## Exercise requirements
Pictures should be omitted from your copy. Everything else in the entries below must be restated word for word.

## Information given
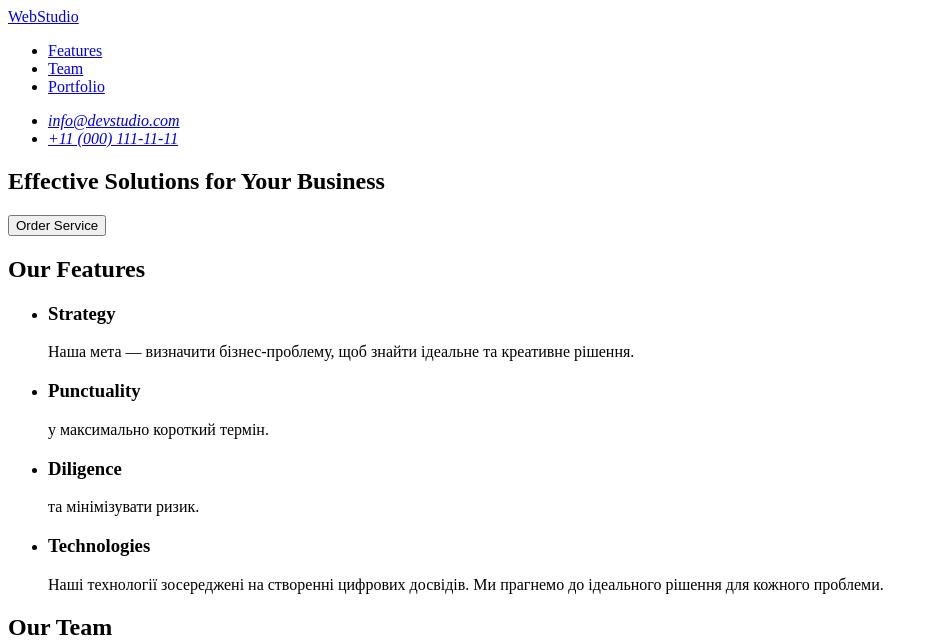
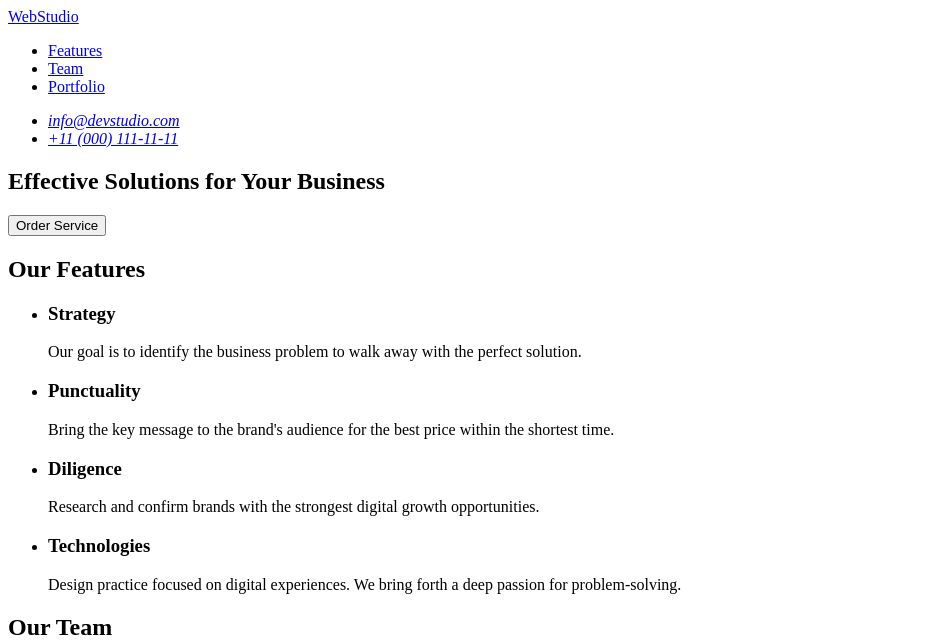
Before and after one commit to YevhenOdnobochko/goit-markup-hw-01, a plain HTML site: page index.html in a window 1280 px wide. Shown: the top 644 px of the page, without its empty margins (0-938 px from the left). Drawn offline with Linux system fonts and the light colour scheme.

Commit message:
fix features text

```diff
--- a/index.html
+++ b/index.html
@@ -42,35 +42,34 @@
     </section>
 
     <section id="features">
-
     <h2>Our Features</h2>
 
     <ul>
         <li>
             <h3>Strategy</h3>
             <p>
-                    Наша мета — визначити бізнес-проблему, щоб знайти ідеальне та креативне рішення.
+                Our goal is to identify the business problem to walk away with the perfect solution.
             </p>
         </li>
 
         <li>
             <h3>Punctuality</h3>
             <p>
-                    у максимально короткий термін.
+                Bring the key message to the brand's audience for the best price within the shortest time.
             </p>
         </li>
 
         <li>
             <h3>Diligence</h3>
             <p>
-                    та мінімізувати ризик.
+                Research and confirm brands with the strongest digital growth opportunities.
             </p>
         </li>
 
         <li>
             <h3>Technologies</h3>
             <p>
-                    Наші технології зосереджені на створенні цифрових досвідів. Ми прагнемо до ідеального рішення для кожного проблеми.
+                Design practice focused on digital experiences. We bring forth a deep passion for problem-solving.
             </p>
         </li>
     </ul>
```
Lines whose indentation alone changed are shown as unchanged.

## Output for this exercise
Before and after one commit to YevhenOdnobochko/goit-markup-hw-01, a plain HTML site: page index.html in a window 1280 px wide. Shown: the top 644 px of the page, without its empty margins (0-938 px from the left). Drawn offline with Linux system fonts and the light colour scheme.

Commit message:
fix features text

```diff
--- a/index.html
+++ b/index.html
@@ -42,35 +42,34 @@
     </section>
 
     <section id="features">
-
     <h2>Our Features</h2>
 
     <ul>
         <li>
             <h3>Strategy</h3>
             <p>
-                    Наша мета — визначити бізнес-проблему, щоб знайти ідеальне та креативне рішення.
+                Our goal is to identify the business problem to walk away with the perfect solution.
             </p>
         </li>
 
         <li>
             <h3>Punctuality</h3>
             <p>
-                    у максимально короткий термін.
+                Bring the key message to the brand's audience for the best price within the shortest time.
             </p>
         </li>
 
         <li>
             <h3>Diligence</h3>
             <p>
-                    та мінімізувати ризик.
+                Research and confirm brands with the strongest digital growth opportunities.
             </p>
         </li>
 
         <li>
             <h3>Technologies</h3>
             <p>
-                    Наші технології зосереджені на створенні цифрових досвідів. Ми прагнемо до ідеального рішення для кожного проблеми.
+                Design practice focused on digital experiences. We bring forth a deep passion for problem-solving.
             </p>
         </li>
     </ul>
```
Lines whose indentation alone changed are shown as unchanged.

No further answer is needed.